As the national medical community moves rapidly toward integrated electronic records, the face of medicine continues to change dramatically. Everything from x-ray results to HFCA 1500 claim forms has gone digital, and doctors across the country are implementing computerized records systems at unprecedented rates. According to a recent study released last month by Manhattan Research. The firm estimates that some 56 million patients throughout the Unites States have accessed their personal health information by logging into various electronic records system maintained by their doctors. A further 41 million are said to have interest in doing so, should the option be provided by their physicians. But perhaps unexpected was the finding that the majority of U.S. adults, an estimated 140 million people, have neither accessed their online medical records, nor have any interest in doing do in the future.
These figures were extrapolated from a survey taken during the summer of 2011, during which Manhattan Research contacted 9,000 American adults to learn about their relationship with health IT. Unsurprisingly, the study concluded that younger, more affluent, and more educated adults (the demographic most comfortable with computers and mobile devices such as smartphones and tablets) were the most likely to log into their physicians’ electronic medical records systems to view lab results, make appointments, and ask questions. Older adults and those with less education were less likely to access their records. In most cases, those uninterested in having access did not use the Internet on a regular basis.

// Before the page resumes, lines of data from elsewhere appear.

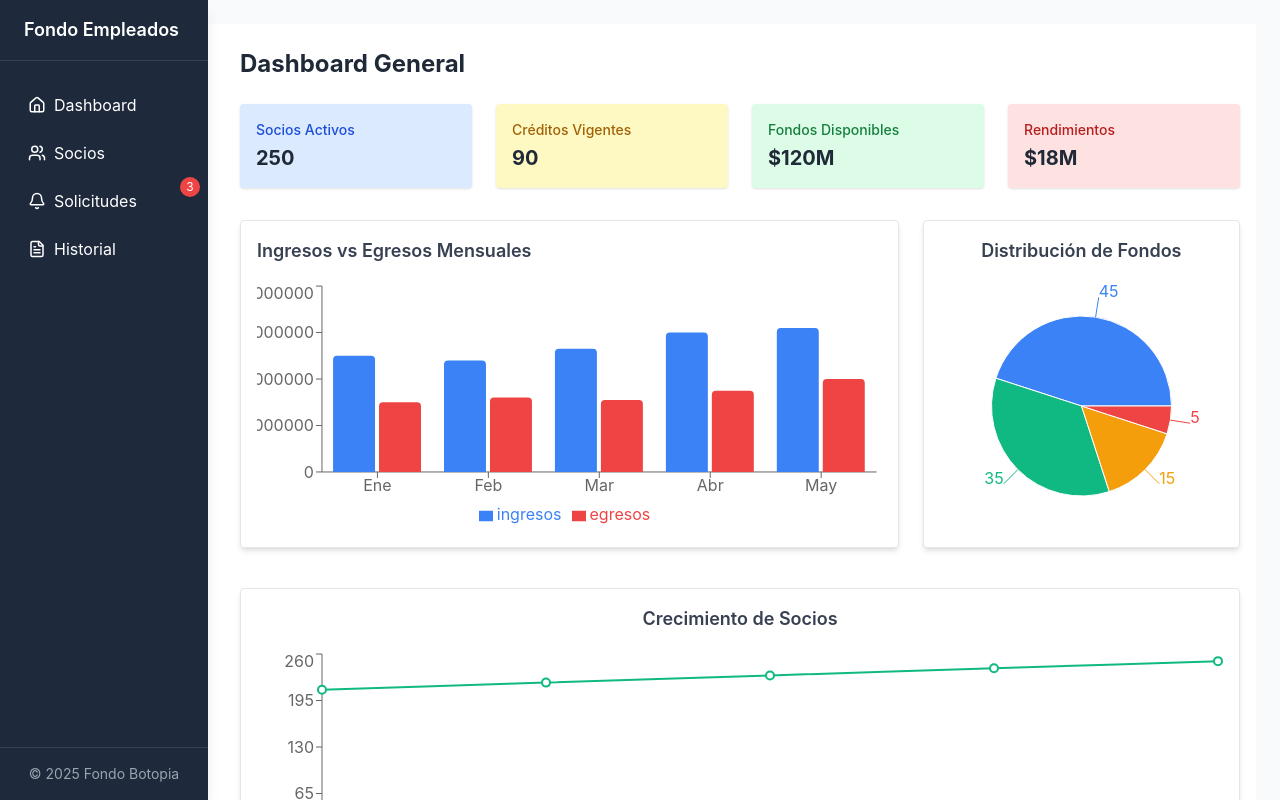
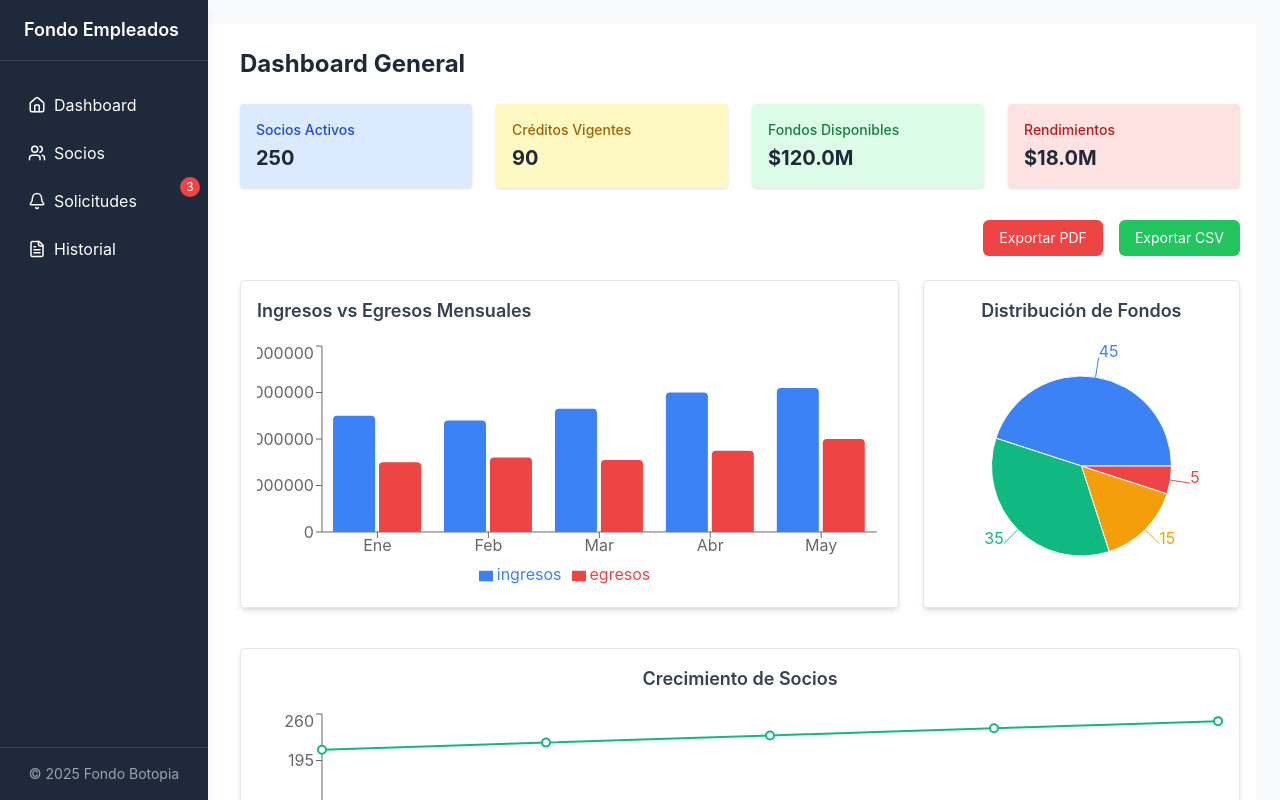
Before and after one commit to Emmanuelxs13/mi-proyecto-inversiones, a React (Vite) app in the folder frontend/: page /dashboard in a window 1280 px wide. Shown: the top 800 px of the page. Built offline with nearby package versions, Linux system fonts and the light colour scheme.

Commit message:
Integración de exportación PDF/CSV en dashboard con métricas y gráficas documentadas

```diff
--- a/frontend/src/components/Dashboard.tsx
+++ b/frontend/src/components/Dashboard.tsx
@@ -1,6 +1,5 @@
 // Dashboard.tsx
-// Componente principal del dashboard administrativo con métricas y gráficas interactivas
-// Usa Tailwind CSS para estilos y Recharts para visualización de datos profesionales
+// Componente principal del dashboard administrativo con métricas, gráficas interactivas y exportación
 
 import React from "react";
 import {
@@ -18,35 +17,69 @@ import {
   Line,
 } from "recharts";
 
-// Colores personalizados para el gráfico de torta
+// Importamos las funciones de exportación
+import {
+  exportDashboardToPDF,
+  exportDashboardToCSV,
+} from "../utils/ExportDashboardUtils";
+
+// Paleta de colores personalizada para el gráfico de torta
 const COLORS = ["#3B82F6", "#10B981", "#F59E0B", "#EF4444"];
 
-// Datos de ejemplo para las tarjetas de resumen
-const metricas = [
-  { titulo: "Socios Activos", valor: 250, color: "bg-blue-100", texto: "text-blue-700" },
-  { titulo: "Créditos Vigentes", valor: 90, color: "bg-yellow-100", texto: "text-yellow-700" },
-  { titulo: "Fondos Disponibles", valor: "$120M", color: "bg-green-100", texto: "text-green-700" },
-  { titulo: "Rendimientos", valor: "$18M", color: "bg-red-100", texto: "text-red-700" },
+// Datos simulados para tarjetas de resumen
+const metricas = {
+  fondos: 120_000_000,
+  socios: 250,
+  creditos: 90,
+  rendimientos: 18_000_000,
+};
+
+// Tarjetas pequeñas del dashboard
+const metricasCards = [
+  {
+    titulo: "Socios Activos",
+    valor: metricas.socios,
+    color: "bg-blue-100",
+    texto: "text-blue-700",
+  },
+  {
+    titulo: "Créditos Vigentes",
+    valor: metricas.creditos,
+    color: "bg-yellow-100",
+    texto: "text-yellow-700",
+  },
+  {
+    titulo: "Fondos Disponibles",
+    valor: `$${(metricas.fondos / 1_000_000).toFixed(1)}M`,
+    color: "bg-green-100",
+    texto: "text-green-700",
+  },
+  {
+    titulo: "Rendimientos",
+    valor: `$${(metricas.rendimientos / 1_000_000).toFixed(1)}M`,
+    color: "bg-red-100",
+    texto: "text-red-700",
+  },
 ];
 
-// Datos de ejemplo para el gráfico de barras (mensual)
-const ingresosEgresos = [
-  { mes: "Ene", ingresos: 5000000, egresos: 3000000 },
-  { mes: "Feb", ingresos: 4800000, egresos: 3200000 },
-  { mes: "Mar", ingresos: 5300000, egresos: 3100000 },
-  { mes: "Abr", ingresos: 6000000, egresos: 3500000 },
-  { mes: "May", ingresos: 6200000, egresos: 4000000 },
+// Datos simulados para gráfico de barras
+const dataBarras = [
+  { name: "Ene", ingresos: 5000000, egresos: 3000000 },
+  { name: "Feb", ingresos: 4800000, egresos: 3200000 },
+  { name: "Mar", ingresos: 5300000, egresos: 3100000 },
+  { name: "Abr", ingresos: 6000000, egresos: 3500000 },
+  { name: "May", ingresos: 6200000, egresos: 4000000 },
 ];
 
-// Datos de ejemplo para gráfico de torta
-const distribucionFondos = [
-  { nombre: "Ahorros", valor: 45 },
-  { nombre: "Créditos", valor: 35 },
-  { nombre: "Inversiones", valor: 15 },
-  { nombre: "Operación", valor: 5 },
+// Datos para gráfico de torta
+const dataTorta = [
+  { name: "Ahorros", valor: 45 },
+  { name: "Créditos", valor: 35 },
+  { name: "Inversiones", valor: 15 },
+  { name: "Operación", valor: 5 },
 ];
 
-// Datos para gráfico de líneas (crecimiento mensual de socios)
+// Datos de crecimiento de socios (gráfico de línea)
 const crecimientoSocios = [
   { mes: "Ene", socios: 210 },
   { mes: "Feb", socios: 220 },
@@ -63,22 +96,40 @@ const Dashboard = () => {
 
       {/* Tarjetas resumen */}
       <div className="grid grid-cols-1 sm:grid-cols-2 md:grid-cols-4 gap-6 mb-8">
-        {metricas.map((metrica, i) => (
-          <div key={i} className={`p-4 rounded shadow ${metrica.color}`}>
-            <h3 className={`text-sm font-medium ${metrica.texto}`}>{metrica.titulo}</h3>
-            <p className="text-xl font-bold mt-1">{metrica.valor}</p>
+        {metricasCards.map((m, i) => (
+          <div key={i} className={`p-4 rounded shadow ${m.color}`}>
+            <h3 className={`text-sm font-medium ${m.texto}`}>{m.titulo}</h3>
+            <p className="text-xl font-bold mt-1">{m.valor}</p>
           </div>
         ))}
       </div>
 
-      {/* Gráficas: barra, torta y línea */}
+      {/* Botones de exportación */}
+      <div className="flex justify-end gap-4 mb-6">
+        <button
+          onClick={() => exportDashboardToPDF(metricas, dataBarras, dataTorta)}
+          className="bg-red-500 hover:bg-red-600 text-white px-4 py-2 rounded-md text-sm"
+        >
+          Exportar PDF
+        </button>
+        <button
+          onClick={() => exportDashboardToCSV(metricas, dataBarras, dataTorta)}
+          className="bg-green-500 hover:bg-green-600 text-white px-4 py-2 rounded-md text-sm"
+        >
+          Exportar CSV
+        </button>
+      </div>
+
+      {/* Gráficas: barra y torta */}
       <div className="grid lg:grid-cols-3 gap-6">
         {/* Gráfico de barras */}
         <div className="bg-white border rounded p-4 shadow-md col-span-2">
-          <h2 className="text-lg font-semibold text-gray-700 mb-4">Ingresos vs Egresos Mensuales</h2>
+          <h2 className="text-lg font-semibold text-gray-700 mb-4">
+            Ingresos vs Egresos Mensuales
+          </h2>
           <ResponsiveContainer width="100%" height={250}>
-            <BarChart data={ingresosEgresos}>
-              <XAxis dataKey="mes" />
+            <BarChart data={dataBarras}>
+              <XAxis dataKey="name" />
               <YAxis />
               <Tooltip formatter={(value: number) => `$${(value / 1_000_000).toFixed(1)}M`} />
               <Legend />
@@ -90,17 +141,19 @@ const Dashboard = () => {
 
         {/* Gráfico de torta */}
         <div className="bg-white border rounded p-4 shadow-md">
-          <h2 className="text-lg font-semibold text-gray-700 mb-4 text-center">Distribución de Fondos</h2>
+          <h2 className="text-lg font-semibold text-gray-700 mb-4 text-center">
+            Distribución de Fondos
+          </h2>
           <ResponsiveContainer width="100%" height={250}>
             <PieChart>
               <Pie
-                data={distribucionFondos}
+                data={dataTorta}
                 dataKey="valor"
-                nameKey="nombre"
+                nameKey="name"
                 outerRadius={90}
                 label
               >
-                {distribucionFondos.map((entry, index) => (
+                {dataTorta.map((entry, index) => (
                   <Cell key={`cell-${index}`} fill={COLORS[index % COLORS.length]} />
                 ))}
               </Pie>
@@ -110,16 +163,24 @@ const Dashboard = () => {
         </div>
       </div>
 
-      {/* Gráfico de líneas */}
+      {/* Gráfico de línea */}
       <div className="mt-10 bg-white border rounded p-4 shadow-md">
-        <h2 className="text-lg font-semibold text-gray-700 mb-4 text-center">Crecimiento de Socios</h2>
+        <h2 className="text-lg font-semibold text-gray-700 mb-4 text-center">
+          Crecimiento de Socios
+        </h2>
         <ResponsiveContainer width="100%" height={250}>
           <LineChart data={crecimientoSocios}>
             <XAxis dataKey="mes" />
             <YAxis />
-            <Tooltip formatter={(value: number) => value} />
+            <Tooltip />
             <Legend />
-            <Line type="monotone" dataKey="socios" stroke="#10B981" strokeWidth={2} dot={{ r: 4 }} />
+            <Line
+              type="monotone"
+              dataKey="socios"
+              stroke="#10B981"
+              strokeWidth={2}
+              dot={{ r: 4 }}
+            />
           </LineChart>
         </ResponsiveContainer>
       </div>
--- /dev/null
+++ b/frontend/src/utils/ExportDashboardUtils.ts
@@ -0,0 +1,69 @@
+// ExportDashboardUtils.ts
+// Funciones para exportar estadísticas del dashboard a PDF y CSV
+
+import jsPDF from "jspdf";
+import autoTable from "jspdf-autotable";
+
+// Función para exportar métricas y gráficas a PDF
+export const exportDashboardToPDF = (metricas: any, barras: any[], torta: any[]) => {
+  const doc = new jsPDF();
+  doc.setFontSize(16);
+  doc.text("Resumen Estadístico del Dashboard", 14, 20);
+
+  // Sección de Métricas clave
+  autoTable(doc, {
+    startY: 30,
+    head: [["Métrica", "Valor"]],
+    body: [
+      ["Fondos disponibles", `$${metricas.fondos.toLocaleString("es-CO")}`],
+      ["Socios activos", metricas.socios],
+      ["Créditos vigentes", metricas.creditos],
+      ["Rendimientos", `$${metricas.rendimientos.toLocaleString("es-CO")}`],
+    ],
+  });
+
+  // Datos de la gráfica de barras
+  autoTable(doc, {
+    startY: doc.lastAutoTable.finalY + 10,
+    head: [["Mes", "Ingresos", "Egresos"]],
+    body: barras.map((d) => [d.name, `$${d.ingresos.toLocaleString("es-CO")}`, `$${d.egresos.toLocaleString("es-CO")}`]),
+  });
+
+  // Datos de la gráfica de torta
+  autoTable(doc, {
+    startY: doc.lastAutoTable.finalY + 10,
+    head: [["Tipo de Crédito", "Porcentaje"]],
+    body: torta.map((d) => [d.name, `${d.valor}%`]),
+  });
+
+  doc.save("dashboard-estadisticas.pdf");
+};
+
+// Función para exportar a CSV
+export const exportDashboardToCSV = (metricas: any, barras: any[], torta: any[]) => {
+  const rows = [
+    ["Métrica", "Valor"],
+    ["Fondos disponibles", metricas.fondos],
+    ["Socios activos", metricas.socios],
+    ["Créditos vigentes", metricas.creditos],
+    ["Rendimientos", metricas.rendimientos],
+    [],
+    ["Mes", "Ingresos", "Egresos"],
+    ...barras.map((d) => [d.name, d.ingresos, d.egresos]),
+    [],
+    ["Tipo de Crédito", "Porcentaje"],
+    ...torta.map((d) => [d.name, d.valor]),
+  ];
+
+  const csvContent = rows.map((e) => e.join(",")).join("\n");
+  const blob = new Blob([csvContent], { type: "text/csv;charset=utf-8;" });
+  const link = document.createElement("a");
+  const url = URL.createObjectURL(blob);
+
+  link.setAttribute("href", url);
+  link.setAttribute("download", "dashboard-estadisticas.csv");
+  link.style.visibility = "hidden";
+  document.body.appendChild(link);
+  link.click();
+  document.body.removeChild(link);
+};
```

The survey did not gather sufficient information to determine which Internet-enabled devices were most often used to access medical records, nor did the survey ask what tasks were most commonly associated with records access. However, there is other research to suggest that patient engagement in healthcare has risen sharply as the use of mobile devices has become a new standard. Tools such as patient portals are now in the hands of the patient wherever he or she goes, making it easier than ever to actively participate in healthcare. In January of 2011, an Intuit survey of 1,000 American adults found that a whopping 73 percent would use an online tool to request prescriptions, and that nearly 60 percent would fill out HFCA 1500 claim forms and other medical forms online. More than half of those polled said they would review and pay medical bills online, and 62 percent would obtain lab results electronically. As time goes on, the percentage of American adults with computer literacy will continue to rise, and the trends of EMRs and patient engagement in healthcare are expected to have significant effect on medicine as we know it.